     One of the companies excluded in the original consolidation  was the Kelly Axe Manufacturing Co. Quite possibly Kelly actually declined the offer. Whichever is accurate, the fact remains Kelly continued in direct competition with the American Axe & Tool Co.  During what amounted to more than 30 years the Kelly Axe Mfg. Co. continued to grow and in 1921 they purchased the A. A. & T. Co. and all of its assets including equipment and the rights to use the patents, brands and labels that the A. A. & T. Co. had developed and/or acquired.  
By Tom Lamond ©
   Each of the constituent or original founding companies has a history of its own. Some are extensive and include a considerable amount of related information. Others are quite vague. In a couple of cases one might get the impression that a company was primarily formed with the anticipation of becoming part of the conglomerate that became known as The American Axe & Tool Co.
     It would be highly impractical as well as impossible trying to depict all the labels associated with American Axe & Tool Co. In addition to axes other edge tools were made including major amounts of scythes. Most of the company’s tools were marked in one way or another. Markings and identification included stampings, etchings (embossings) and paper labels. Not only was the A. A. & T. Co. name or mark used, so too were many of the brands and markings of the constituent companies. Add to that the labels used by the “paper” companies and those used by major wholesalers and distributors that bought edge tools in bulk from the manufactories and it should become quite clear that a complete index is wishful thinking.
Facsimile of communication notice distributed in October 1890. The misspelling of the word “Yrok” appeared on the original.
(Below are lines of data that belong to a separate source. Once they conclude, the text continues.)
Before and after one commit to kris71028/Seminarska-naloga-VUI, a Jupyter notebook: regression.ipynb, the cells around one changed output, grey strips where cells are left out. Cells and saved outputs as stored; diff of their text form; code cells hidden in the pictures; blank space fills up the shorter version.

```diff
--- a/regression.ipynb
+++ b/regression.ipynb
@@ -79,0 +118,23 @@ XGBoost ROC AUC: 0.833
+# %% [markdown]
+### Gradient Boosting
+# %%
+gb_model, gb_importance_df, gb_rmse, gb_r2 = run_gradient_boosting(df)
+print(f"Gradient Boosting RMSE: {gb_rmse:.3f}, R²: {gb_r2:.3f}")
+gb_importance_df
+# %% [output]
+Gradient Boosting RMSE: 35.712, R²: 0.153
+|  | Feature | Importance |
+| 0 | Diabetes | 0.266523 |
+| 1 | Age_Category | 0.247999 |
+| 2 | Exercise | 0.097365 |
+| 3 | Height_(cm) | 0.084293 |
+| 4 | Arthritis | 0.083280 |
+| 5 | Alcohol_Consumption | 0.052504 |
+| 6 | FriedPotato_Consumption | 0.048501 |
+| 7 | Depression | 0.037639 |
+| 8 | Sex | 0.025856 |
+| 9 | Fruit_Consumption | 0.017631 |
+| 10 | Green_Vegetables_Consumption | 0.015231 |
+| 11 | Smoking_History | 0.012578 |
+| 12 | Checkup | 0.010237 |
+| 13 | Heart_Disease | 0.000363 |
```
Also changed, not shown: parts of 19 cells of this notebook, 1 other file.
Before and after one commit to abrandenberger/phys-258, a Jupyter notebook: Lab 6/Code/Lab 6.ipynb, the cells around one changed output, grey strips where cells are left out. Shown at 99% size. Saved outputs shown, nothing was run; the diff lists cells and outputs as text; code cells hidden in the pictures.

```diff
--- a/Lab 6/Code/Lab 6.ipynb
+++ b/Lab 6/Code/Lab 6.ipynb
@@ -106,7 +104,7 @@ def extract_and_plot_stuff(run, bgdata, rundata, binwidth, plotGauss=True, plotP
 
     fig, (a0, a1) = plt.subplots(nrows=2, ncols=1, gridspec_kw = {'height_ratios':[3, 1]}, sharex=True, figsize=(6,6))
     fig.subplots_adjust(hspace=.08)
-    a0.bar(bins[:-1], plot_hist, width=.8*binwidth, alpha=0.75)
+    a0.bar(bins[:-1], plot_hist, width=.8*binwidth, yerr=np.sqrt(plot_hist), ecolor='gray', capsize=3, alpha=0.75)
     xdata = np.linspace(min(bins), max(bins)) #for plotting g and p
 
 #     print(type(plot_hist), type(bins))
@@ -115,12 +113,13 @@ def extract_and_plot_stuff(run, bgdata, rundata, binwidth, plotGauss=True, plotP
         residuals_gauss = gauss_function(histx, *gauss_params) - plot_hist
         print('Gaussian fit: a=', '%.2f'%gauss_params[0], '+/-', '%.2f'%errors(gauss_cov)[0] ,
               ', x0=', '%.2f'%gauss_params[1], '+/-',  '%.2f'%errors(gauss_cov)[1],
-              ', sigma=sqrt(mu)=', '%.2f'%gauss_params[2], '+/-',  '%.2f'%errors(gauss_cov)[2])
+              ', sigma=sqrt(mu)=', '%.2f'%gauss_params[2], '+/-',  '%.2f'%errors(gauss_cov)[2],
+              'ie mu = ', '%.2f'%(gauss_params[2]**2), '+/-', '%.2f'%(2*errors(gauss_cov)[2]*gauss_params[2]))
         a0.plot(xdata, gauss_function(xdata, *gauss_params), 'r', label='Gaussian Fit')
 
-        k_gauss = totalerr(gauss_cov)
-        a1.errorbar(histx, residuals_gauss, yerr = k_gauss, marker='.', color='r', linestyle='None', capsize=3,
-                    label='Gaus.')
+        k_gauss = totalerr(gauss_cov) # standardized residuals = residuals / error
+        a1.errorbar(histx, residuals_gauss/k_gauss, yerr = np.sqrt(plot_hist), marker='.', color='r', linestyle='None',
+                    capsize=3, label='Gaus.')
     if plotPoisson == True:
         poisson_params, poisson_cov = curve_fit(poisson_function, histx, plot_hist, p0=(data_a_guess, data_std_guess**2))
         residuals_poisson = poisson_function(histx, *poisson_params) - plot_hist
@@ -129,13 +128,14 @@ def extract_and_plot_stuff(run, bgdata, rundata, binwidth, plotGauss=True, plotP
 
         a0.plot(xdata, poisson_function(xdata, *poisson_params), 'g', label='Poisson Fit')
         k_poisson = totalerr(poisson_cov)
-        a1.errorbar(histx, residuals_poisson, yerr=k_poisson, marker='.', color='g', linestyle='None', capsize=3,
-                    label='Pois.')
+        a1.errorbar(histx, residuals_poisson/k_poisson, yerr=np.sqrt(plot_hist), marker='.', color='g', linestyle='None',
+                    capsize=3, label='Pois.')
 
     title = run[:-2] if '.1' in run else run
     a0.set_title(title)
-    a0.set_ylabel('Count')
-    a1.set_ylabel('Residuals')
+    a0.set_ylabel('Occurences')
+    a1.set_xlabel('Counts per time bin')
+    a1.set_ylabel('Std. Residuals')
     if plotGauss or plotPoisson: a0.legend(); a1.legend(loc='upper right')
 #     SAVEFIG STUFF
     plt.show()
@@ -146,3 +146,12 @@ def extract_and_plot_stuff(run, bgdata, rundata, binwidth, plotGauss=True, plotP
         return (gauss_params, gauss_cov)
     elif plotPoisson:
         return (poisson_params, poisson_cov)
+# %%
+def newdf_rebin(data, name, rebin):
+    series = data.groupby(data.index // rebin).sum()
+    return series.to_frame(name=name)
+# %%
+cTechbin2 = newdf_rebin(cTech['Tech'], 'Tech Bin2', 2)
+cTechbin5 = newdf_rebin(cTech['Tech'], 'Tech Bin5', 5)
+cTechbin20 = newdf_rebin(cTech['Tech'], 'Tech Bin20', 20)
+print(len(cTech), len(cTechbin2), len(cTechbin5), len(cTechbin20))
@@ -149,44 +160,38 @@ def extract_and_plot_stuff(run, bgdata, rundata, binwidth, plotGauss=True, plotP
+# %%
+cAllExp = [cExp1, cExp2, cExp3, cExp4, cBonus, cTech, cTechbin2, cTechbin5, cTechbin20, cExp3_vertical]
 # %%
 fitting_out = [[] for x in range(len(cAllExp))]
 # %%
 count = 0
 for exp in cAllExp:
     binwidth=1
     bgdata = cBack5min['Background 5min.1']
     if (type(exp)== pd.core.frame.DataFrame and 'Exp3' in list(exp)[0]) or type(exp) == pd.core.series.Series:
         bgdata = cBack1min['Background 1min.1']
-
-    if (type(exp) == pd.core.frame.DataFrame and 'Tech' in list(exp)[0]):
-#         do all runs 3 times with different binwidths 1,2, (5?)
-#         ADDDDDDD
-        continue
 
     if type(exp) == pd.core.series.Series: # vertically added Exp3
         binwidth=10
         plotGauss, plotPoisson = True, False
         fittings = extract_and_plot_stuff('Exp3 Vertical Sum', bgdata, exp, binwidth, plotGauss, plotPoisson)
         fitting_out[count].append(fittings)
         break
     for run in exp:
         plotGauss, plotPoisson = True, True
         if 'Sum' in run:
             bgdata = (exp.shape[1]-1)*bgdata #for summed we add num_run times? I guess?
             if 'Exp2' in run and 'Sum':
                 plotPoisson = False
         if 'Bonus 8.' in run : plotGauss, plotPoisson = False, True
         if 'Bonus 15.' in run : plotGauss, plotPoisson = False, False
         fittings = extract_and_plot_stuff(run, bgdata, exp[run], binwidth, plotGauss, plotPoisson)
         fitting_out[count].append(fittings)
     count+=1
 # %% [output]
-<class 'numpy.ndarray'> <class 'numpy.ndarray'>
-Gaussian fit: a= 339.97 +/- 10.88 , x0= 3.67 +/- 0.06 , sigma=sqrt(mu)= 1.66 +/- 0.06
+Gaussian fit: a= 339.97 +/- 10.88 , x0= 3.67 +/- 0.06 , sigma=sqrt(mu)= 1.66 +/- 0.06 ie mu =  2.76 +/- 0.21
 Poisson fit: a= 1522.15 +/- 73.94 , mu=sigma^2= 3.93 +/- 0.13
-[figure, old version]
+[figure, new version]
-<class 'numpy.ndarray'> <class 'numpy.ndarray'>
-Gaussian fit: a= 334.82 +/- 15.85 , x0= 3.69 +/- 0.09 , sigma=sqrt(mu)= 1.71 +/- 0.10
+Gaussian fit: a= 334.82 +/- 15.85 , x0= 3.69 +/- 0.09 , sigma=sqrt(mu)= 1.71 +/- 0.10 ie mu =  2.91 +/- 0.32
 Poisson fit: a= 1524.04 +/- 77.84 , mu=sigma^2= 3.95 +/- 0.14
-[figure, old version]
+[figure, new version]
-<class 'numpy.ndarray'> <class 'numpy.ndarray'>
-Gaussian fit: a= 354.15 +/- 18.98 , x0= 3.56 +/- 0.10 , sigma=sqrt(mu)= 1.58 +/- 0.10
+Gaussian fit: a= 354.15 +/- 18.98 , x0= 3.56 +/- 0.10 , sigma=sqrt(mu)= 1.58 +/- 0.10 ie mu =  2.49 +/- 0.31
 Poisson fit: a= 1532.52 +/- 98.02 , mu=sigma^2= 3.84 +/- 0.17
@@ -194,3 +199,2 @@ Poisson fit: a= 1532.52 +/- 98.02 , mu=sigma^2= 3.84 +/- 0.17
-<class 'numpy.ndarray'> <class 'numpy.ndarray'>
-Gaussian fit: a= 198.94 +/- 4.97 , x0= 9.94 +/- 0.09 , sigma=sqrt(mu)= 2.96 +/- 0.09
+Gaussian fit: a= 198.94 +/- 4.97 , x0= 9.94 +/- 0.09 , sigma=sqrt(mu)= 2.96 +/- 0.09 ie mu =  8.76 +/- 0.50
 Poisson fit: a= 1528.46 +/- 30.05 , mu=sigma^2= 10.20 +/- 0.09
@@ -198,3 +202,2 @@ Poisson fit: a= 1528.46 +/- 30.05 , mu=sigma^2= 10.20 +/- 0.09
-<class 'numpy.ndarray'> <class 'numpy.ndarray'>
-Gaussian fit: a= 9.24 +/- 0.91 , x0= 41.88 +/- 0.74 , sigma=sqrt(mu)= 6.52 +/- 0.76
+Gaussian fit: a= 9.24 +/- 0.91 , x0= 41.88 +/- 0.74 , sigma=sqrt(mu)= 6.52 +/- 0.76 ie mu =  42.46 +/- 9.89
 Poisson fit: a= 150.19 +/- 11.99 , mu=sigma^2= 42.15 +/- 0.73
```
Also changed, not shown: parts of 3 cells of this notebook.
It should be “York.”
Example of a paper label (top) used by the A. A. & T. Co. and a paper label used on some axes sold by the W. Bingham Co. strongly suggesting that at one time W. Bingham obtained axes from the A. A. & T. Co. or one of its constituent companies. The W. Bingham Co. was a wholesaler.
Representation of an etching commonly used on Hubbard & Blake Mfg. Co. axes, possibly later distributed by the A. A. & T. Co.
Facsimiles of paper labels used on some axes made and distributed under the Hubbard & Co. name. The Lippincott & Co. name was a carryover from when Hubbard & Co. took control of Lippincott & Co.
Facsimiles of paper labels used on some distributed after 190 by the A. A. & T. Co.
Facsimiles of paper labels used on some axes made and distributed by the A. A. & T. Co. after 1890.
The Red Warrior label was used by William Mann while a number of other Mann companies used variations, some of which were very similar.
The Red Mann Axe label was used prior to the Red Mann Brand being adopted by the A. A. & T. Co.
14 Original Companies (see chart below)
Example of stamped markings (above and left) used by the A. A. & T. Co. along with a paper label used on some axes and hatchets.
The Johnsonville Axe Mfg. Co. used the name HURD on many axes they made and distributed. The A. A. & T. Co. continued the label use for a time.
Underhill Edge Tool Co. label adapted from early labels comprised primarily of center design.  
Both Robert Mann Jr. & Co. and Thomas R. Mann & Co. continued to use labels associated with their father after he had given them their own factories. The A. A. & T. Co. continued to use label adaptations from both.
The Jamestown Axe Co. was the more common name used for C. L. Jeffords & Co.
Knickabacher & Co. used I. Blood’s name on many of their labels. A. A. & T. Co. continued that policy.